What began as an effort to encourage the next generation of artists by introducing them to accomplished musicians has inspired many of the younger students to pursue music at ECU.
“We have many students from throughout the state that are here now, that have participated in our Next Generation program,” Gregorian said. “That's an amazing thing to see all those students come.
“Every incoming student that we had in the strings area this year has participated in our Next Generation project.”
One of them is Anna Sykes of Greensboro, a freshman who is majoring in violin performance. Sykes began participating in Next Generation concerts in Greensboro during her sophomore year of high school.
“Playing with them, with that high level of musicians, I had never done that before,” she said. “It really is what made me want to study violin.”
Yulia Price, also a violin performance major at ECU, has a similar story. She joined a Next Generation initiative in Charlotte when she was a freshman in high school in Shelby.
“It was actually pretty eye-opening,” she said. “If it weren't for Next Generation, I probably wouldn't have come to ECU. It definitely wasn't on my radar initially.”
Both Sykes and Price continue to perform with Next Generation, helping to introduce younger music students to the kind of experience they were able to have prior to enrolling at ECU.
For all its educational advantages, Price believes Four Seasons offers even more to the Greenville community.
“It's really put the arts out there. I think more and more people now are coming to concerts and being willing to listen to classical music,” she said. “It's really nice to see arts start to thrive.”

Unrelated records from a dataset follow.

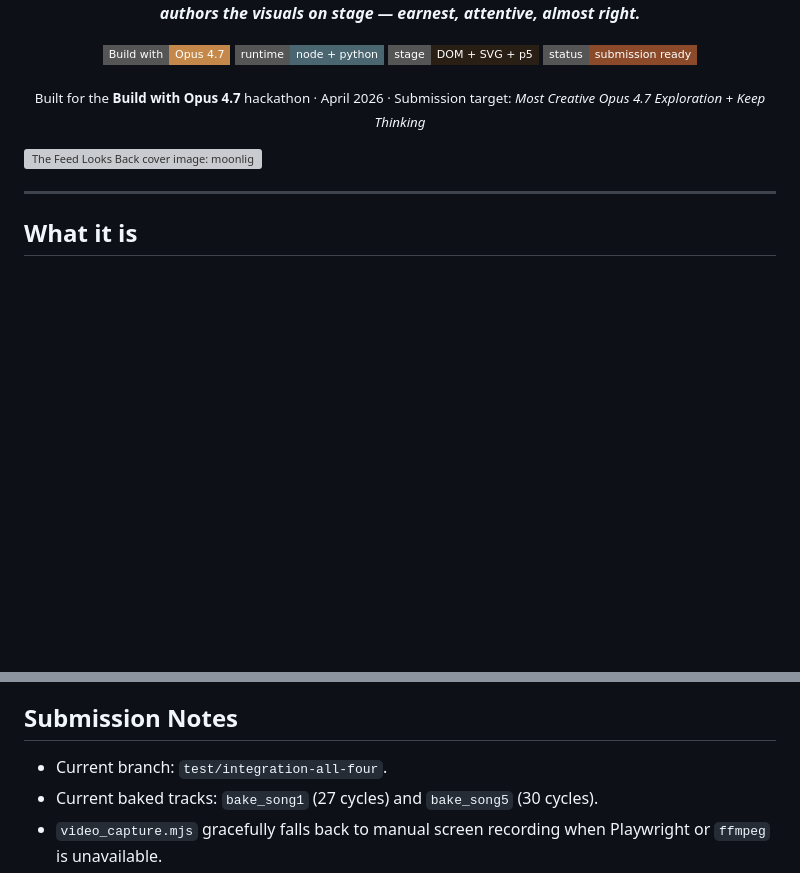
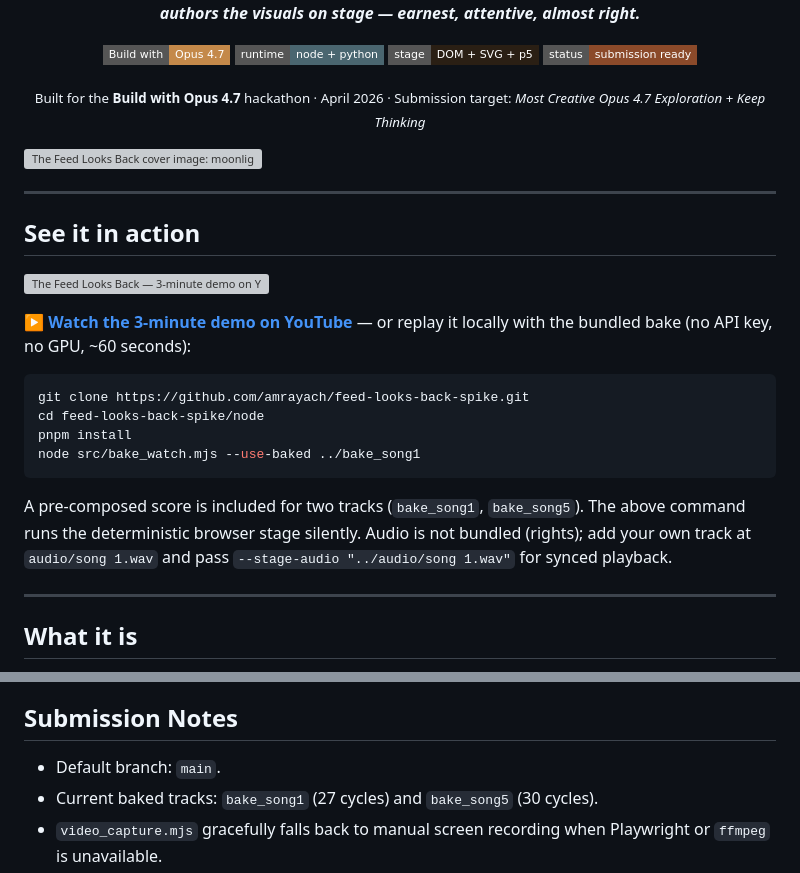
Before and after one commit to amrayach/feed-looks-back-spike, a Markdown page: README.md, 2 parts joined by grey strips. Rendered like a GitHub page; badges without logos; blank space fills up the shorter version; grey boxes are pictures that could not be loaded.

Commit message:
docs: pin demo video and add 60-second quickstart to README
Adds a clickable YouTube thumbnail and a 4-command quickstart that runs the
bundled bake replay deterministically without an API key. Also updates the
stale `Current branch` line to reflect that work landed on `main`.

Co-Authored-By: Claude Opus 4.7 (1M context) <noreply@anthropic.com>

````diff
--- a/README.md
+++ b/README.md
@@ -11,6 +11,26 @@
 </div>
 
 ![The Feed Looks Back cover image: moonlight catching a still water surface, with deep warm shadow left open for title overlay.](assets/cover/cover.png)
+
+---
+
+## See it in action
+
+[![The Feed Looks Back — 3-minute demo on YouTube](https://img.youtube.com/vi/8pCh-nqXe2A/maxresdefault.jpg)](https://www.youtube.com/watch?v=8pCh-nqXe2A)
+
+▶ **[Watch the 3-minute demo on YouTube](https://www.youtube.com/watch?v=8pCh-nqXe2A)** — or replay it locally with the bundled bake (no API key, no GPU, ~60 seconds):
+
+```bash
+git clone https://github.com/amrayach/feed-looks-back-spike.git
+cd feed-looks-back-spike/node
+pnpm install
+node src/bake_watch.mjs --use-baked ../bake_song1
+```
+
+A pre-composed score is included for two tracks (`bake_song1`, `bake_song5`).
+The above command runs the deterministic browser stage silently. Audio is
+not bundled (rights); add your own track at `audio/song 1.wav` and pass
+`--stage-audio "../audio/song 1.wav"` for synced playback.
 
 ---
 
@@ -340,7 +360,7 @@ restricted sandboxes, run those from a normal shell or allow localhost binding.
 
 ## Submission Notes
 
-- Current branch: `test/integration-all-four`.
+- Default branch: `main`.
 - Current baked tracks: `bake_song1` (27 cycles) and `bake_song5` (30 cycles).
 - `video_capture.mjs` gracefully falls back to manual screen recording when
   Playwright or `ffmpeg` is unavailable.
````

“The idea with all of this is to make Greenville and eastern North Carolina a hub for chamber music,” he said. “I think we've done that and we continue to develop. There's actually an international reputation for that now.”